**The task**
From the first line to the last, write out the records below exactly as they appear.

**Information shown**
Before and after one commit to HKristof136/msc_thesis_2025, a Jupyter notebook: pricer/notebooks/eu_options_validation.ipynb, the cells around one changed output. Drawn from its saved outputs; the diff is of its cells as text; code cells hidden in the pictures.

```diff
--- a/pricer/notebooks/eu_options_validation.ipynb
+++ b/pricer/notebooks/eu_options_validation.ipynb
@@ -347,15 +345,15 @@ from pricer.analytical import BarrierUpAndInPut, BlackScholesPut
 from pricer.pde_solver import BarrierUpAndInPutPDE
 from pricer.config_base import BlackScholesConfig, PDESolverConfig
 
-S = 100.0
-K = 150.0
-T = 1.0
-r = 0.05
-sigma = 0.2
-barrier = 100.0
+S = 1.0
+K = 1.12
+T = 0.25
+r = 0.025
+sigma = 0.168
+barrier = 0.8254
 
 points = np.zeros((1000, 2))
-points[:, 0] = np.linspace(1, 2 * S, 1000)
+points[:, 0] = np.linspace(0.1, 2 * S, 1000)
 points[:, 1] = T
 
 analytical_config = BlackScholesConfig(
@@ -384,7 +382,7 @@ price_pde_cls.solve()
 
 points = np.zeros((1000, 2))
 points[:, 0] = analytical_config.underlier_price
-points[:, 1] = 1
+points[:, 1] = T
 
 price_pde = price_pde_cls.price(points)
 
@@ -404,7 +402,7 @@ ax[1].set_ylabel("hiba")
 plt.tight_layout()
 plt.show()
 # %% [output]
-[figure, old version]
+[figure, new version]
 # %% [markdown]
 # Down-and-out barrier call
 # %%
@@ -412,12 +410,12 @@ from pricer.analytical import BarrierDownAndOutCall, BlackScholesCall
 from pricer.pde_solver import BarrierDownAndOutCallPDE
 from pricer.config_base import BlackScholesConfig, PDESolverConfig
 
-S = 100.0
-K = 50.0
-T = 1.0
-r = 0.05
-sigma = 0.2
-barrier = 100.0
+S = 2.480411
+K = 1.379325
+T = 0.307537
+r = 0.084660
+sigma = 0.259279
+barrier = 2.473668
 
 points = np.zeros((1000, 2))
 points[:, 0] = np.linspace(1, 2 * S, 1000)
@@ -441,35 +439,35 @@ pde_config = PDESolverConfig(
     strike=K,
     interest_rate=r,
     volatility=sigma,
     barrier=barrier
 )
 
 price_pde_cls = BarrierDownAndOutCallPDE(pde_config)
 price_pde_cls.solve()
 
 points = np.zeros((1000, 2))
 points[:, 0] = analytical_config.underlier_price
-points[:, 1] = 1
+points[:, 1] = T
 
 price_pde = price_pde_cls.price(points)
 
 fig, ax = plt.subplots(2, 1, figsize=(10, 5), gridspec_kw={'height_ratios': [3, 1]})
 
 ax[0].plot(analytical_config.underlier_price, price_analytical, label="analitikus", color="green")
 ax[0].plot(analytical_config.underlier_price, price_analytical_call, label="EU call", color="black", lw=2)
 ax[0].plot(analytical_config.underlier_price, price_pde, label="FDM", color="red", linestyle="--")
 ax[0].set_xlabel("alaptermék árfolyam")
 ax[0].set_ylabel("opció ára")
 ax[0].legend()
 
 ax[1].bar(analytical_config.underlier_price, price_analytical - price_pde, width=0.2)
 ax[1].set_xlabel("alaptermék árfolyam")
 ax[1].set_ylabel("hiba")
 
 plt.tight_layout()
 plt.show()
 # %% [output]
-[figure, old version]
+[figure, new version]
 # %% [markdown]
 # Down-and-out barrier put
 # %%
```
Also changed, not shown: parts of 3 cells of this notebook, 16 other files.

**Result for this exercise**
Before and after one commit to HKristof136/msc_thesis_2025, a Jupyter notebook: pricer/notebooks/eu_options_validation.ipynb, the cells around one changed output. Drawn from its saved outputs; the diff is of its cells as text; code cells hidden in the pictures.

```diff
--- a/pricer/notebooks/eu_options_validation.ipynb
+++ b/pricer/notebooks/eu_options_validation.ipynb
@@ -347,15 +345,15 @@ from pricer.analytical import BarrierUpAndInPut, BlackScholesPut
 from pricer.pde_solver import BarrierUpAndInPutPDE
 from pricer.config_base import BlackScholesConfig, PDESolverConfig
 
-S = 100.0
-K = 150.0
-T = 1.0
-r = 0.05
-sigma = 0.2
-barrier = 100.0
+S = 1.0
+K = 1.12
+T = 0.25
+r = 0.025
+sigma = 0.168
+barrier = 0.8254
 
 points = np.zeros((1000, 2))
-points[:, 0] = np.linspace(1, 2 * S, 1000)
+points[:, 0] = np.linspace(0.1, 2 * S, 1000)
 points[:, 1] = T
 
 analytical_config = BlackScholesConfig(
@@ -384,7 +382,7 @@ price_pde_cls.solve()
 
 points = np.zeros((1000, 2))
 points[:, 0] = analytical_config.underlier_price
-points[:, 1] = 1
+points[:, 1] = T
 
 price_pde = price_pde_cls.price(points)
 
@@ -404,7 +402,7 @@ ax[1].set_ylabel("hiba")
 plt.tight_layout()
 plt.show()
 # %% [output]
-[figure, old version]
+[figure, new version]
 # %% [markdown]
 # Down-and-out barrier call
 # %%
@@ -412,12 +410,12 @@ from pricer.analytical import BarrierDownAndOutCall, BlackScholesCall
 from pricer.pde_solver import BarrierDownAndOutCallPDE
 from pricer.config_base import BlackScholesConfig, PDESolverConfig
 
-S = 100.0
-K = 50.0
-T = 1.0
-r = 0.05
-sigma = 0.2
-barrier = 100.0
+S = 2.480411
+K = 1.379325
+T = 0.307537
+r = 0.084660
+sigma = 0.259279
+barrier = 2.473668
 
 points = np.zeros((1000, 2))
 points[:, 0] = np.linspace(1, 2 * S, 1000)
@@ -441,35 +439,35 @@ pde_config = PDESolverConfig(
     strike=K,
     interest_rate=r,
     volatility=sigma,
     barrier=barrier
 )
 
 price_pde_cls = BarrierDownAndOutCallPDE(pde_config)
 price_pde_cls.solve()
 
 points = np.zeros((1000, 2))
 points[:, 0] = analytical_config.underlier_price
-points[:, 1] = 1
+points[:, 1] = T
 
 price_pde = price_pde_cls.price(points)
 
 fig, ax = plt.subplots(2, 1, figsize=(10, 5), gridspec_kw={'height_ratios': [3, 1]})
 
 ax[0].plot(analytical_config.underlier_price, price_analytical, label="analitikus", color="green")
 ax[0].plot(analytical_config.underlier_price, price_analytical_call, label="EU call", color="black", lw=2)
 ax[0].plot(analytical_config.underlier_price, price_pde, label="FDM", color="red", linestyle="--")
 ax[0].set_xlabel("alaptermék árfolyam")
 ax[0].set_ylabel("opció ára")
 ax[0].legend()
 
 ax[1].bar(analytical_config.underlier_price, price_analytical - price_pde, width=0.2)
 ax[1].set_xlabel("alaptermék árfolyam")
 ax[1].set_ylabel("hiba")
 
 plt.tight_layout()
 plt.show()
 # %% [output]
-[figure, old version]
+[figure, new version]
 # %% [markdown]
 # Down-and-out barrier put
 # %%
```
Also changed, not shown: parts of 3 cells of this notebook, 16 other files.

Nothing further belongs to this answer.